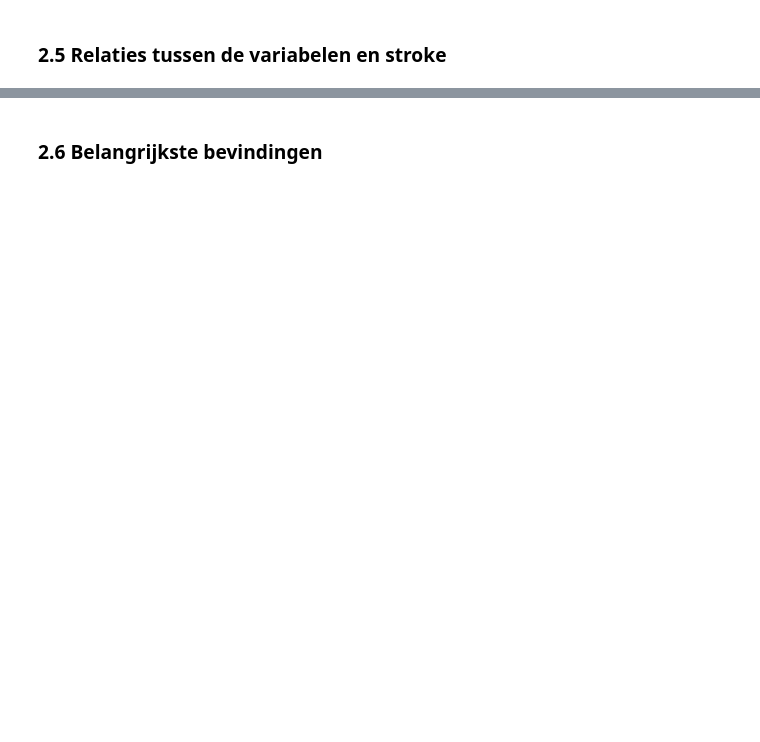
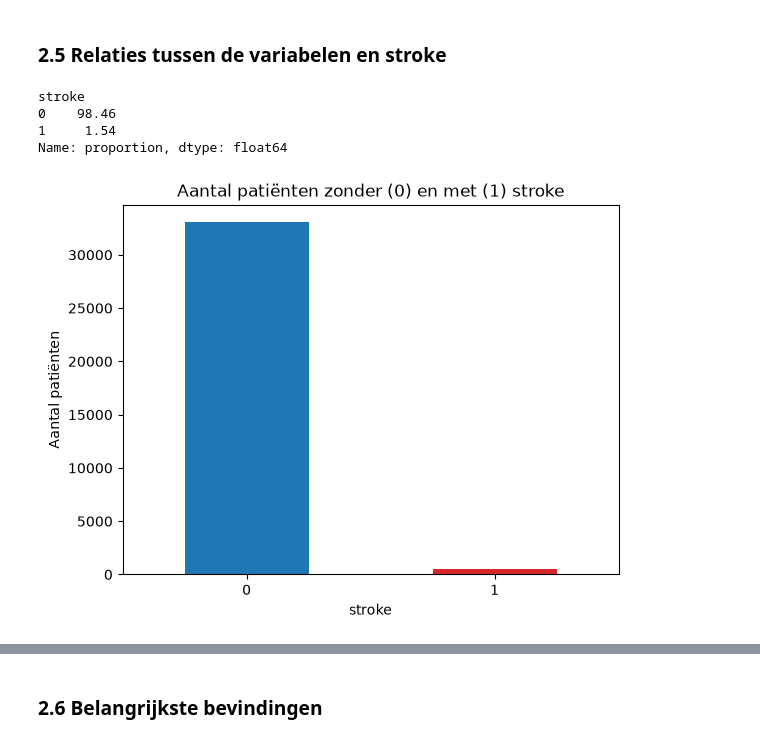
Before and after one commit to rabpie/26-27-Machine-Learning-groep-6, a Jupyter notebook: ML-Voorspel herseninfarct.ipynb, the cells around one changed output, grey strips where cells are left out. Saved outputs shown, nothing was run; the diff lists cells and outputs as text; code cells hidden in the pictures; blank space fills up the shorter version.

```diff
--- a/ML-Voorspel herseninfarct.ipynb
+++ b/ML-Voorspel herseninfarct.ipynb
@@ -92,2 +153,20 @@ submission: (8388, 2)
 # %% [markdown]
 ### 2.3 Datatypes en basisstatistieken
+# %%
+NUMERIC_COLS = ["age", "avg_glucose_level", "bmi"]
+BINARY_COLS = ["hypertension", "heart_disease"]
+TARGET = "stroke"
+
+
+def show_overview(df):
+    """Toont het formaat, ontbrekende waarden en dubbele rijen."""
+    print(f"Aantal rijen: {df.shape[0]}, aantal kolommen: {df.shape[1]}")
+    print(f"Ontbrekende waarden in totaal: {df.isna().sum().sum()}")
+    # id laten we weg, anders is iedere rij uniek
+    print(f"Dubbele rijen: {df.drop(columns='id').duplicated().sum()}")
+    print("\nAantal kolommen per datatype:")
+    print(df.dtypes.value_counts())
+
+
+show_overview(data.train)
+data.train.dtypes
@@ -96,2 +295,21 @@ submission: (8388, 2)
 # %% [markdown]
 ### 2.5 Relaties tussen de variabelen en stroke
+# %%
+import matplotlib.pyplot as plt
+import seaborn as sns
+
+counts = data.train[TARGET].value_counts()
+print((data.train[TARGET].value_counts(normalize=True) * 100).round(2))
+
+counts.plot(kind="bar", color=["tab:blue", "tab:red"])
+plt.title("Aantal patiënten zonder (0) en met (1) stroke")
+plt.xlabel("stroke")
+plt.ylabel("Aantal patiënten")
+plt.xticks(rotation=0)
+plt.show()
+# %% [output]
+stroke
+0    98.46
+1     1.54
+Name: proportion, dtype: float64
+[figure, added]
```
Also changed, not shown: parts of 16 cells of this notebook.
•••
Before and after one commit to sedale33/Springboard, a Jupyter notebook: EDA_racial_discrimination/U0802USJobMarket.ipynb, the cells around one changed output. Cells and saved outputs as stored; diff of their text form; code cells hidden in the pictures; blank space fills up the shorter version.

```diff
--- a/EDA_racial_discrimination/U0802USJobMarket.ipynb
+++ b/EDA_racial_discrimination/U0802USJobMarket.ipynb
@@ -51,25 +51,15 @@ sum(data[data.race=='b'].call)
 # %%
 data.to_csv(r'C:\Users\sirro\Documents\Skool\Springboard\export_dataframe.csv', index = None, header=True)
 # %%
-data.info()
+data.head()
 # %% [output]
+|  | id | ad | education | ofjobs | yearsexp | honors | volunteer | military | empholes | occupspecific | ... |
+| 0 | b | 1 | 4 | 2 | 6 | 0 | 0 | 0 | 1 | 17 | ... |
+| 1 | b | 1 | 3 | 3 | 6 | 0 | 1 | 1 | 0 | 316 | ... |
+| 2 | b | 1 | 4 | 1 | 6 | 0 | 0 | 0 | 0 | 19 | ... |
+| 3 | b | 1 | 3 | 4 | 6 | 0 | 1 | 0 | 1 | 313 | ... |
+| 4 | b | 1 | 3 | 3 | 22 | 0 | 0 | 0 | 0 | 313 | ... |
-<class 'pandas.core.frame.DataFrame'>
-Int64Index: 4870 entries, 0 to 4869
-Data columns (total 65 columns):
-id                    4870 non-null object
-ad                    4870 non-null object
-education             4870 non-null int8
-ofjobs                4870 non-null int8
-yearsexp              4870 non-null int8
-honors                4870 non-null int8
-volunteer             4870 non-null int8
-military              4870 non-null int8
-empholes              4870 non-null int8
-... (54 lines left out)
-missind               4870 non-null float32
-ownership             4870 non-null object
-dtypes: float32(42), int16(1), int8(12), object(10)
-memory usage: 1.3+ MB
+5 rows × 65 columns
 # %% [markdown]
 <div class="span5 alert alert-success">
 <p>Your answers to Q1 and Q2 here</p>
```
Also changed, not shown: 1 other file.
•••
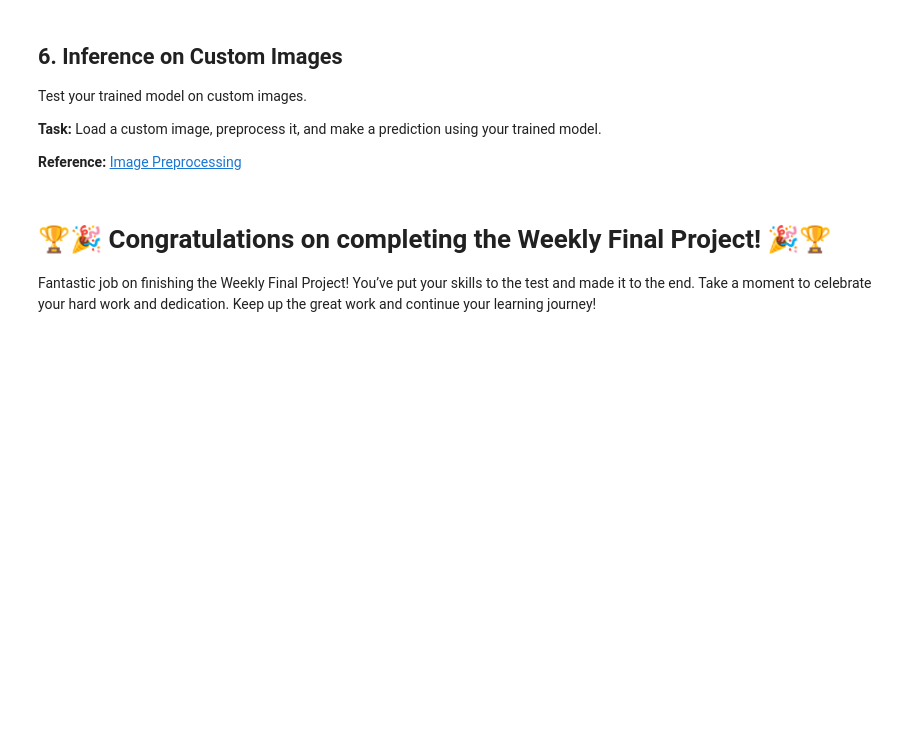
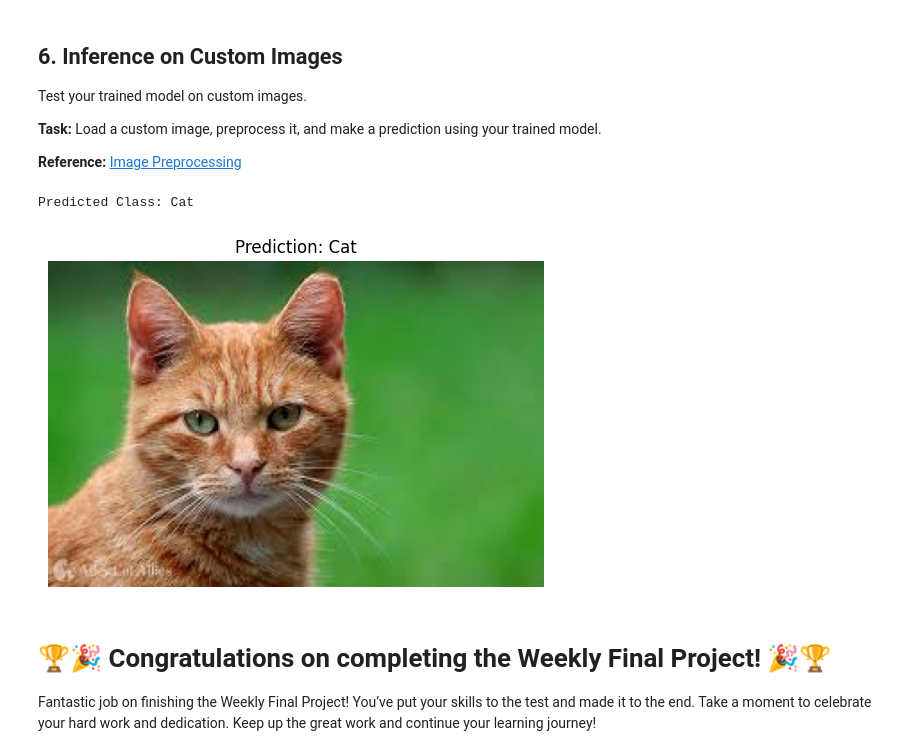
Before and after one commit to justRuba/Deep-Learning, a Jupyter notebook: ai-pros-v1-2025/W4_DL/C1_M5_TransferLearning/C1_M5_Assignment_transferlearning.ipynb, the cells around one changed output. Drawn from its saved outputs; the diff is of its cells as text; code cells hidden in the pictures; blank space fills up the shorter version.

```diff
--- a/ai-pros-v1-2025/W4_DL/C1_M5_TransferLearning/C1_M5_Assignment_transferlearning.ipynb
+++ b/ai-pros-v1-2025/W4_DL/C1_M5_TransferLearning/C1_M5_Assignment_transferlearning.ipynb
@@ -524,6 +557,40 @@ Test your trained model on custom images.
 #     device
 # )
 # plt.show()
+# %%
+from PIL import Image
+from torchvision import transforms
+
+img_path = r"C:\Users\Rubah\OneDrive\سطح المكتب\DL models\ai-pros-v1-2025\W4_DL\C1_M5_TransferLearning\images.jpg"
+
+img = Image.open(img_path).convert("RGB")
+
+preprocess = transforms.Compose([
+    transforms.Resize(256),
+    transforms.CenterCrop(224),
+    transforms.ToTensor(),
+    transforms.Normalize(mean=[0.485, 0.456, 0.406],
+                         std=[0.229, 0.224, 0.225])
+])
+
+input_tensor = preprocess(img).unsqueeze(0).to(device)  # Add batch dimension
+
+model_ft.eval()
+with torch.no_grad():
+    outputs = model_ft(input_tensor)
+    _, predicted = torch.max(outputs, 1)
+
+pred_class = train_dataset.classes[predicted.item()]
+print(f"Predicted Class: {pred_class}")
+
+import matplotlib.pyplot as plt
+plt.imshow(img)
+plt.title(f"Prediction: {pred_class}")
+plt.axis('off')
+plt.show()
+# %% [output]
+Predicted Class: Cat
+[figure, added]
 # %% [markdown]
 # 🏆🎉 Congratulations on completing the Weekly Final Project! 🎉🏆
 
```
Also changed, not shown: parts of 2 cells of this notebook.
•••
Work task:
In the records above, find every line that contains the word "transforms" and copy it.

Expected answer:
+from torchvision import transforms
+preprocess = transforms.Compose([
+    transforms.Resize(256),
+    transforms.CenterCrop(224),
+    transforms.ToTensor(),
+    transforms.Normalize(mean=[0.485, 0.456, 0.406],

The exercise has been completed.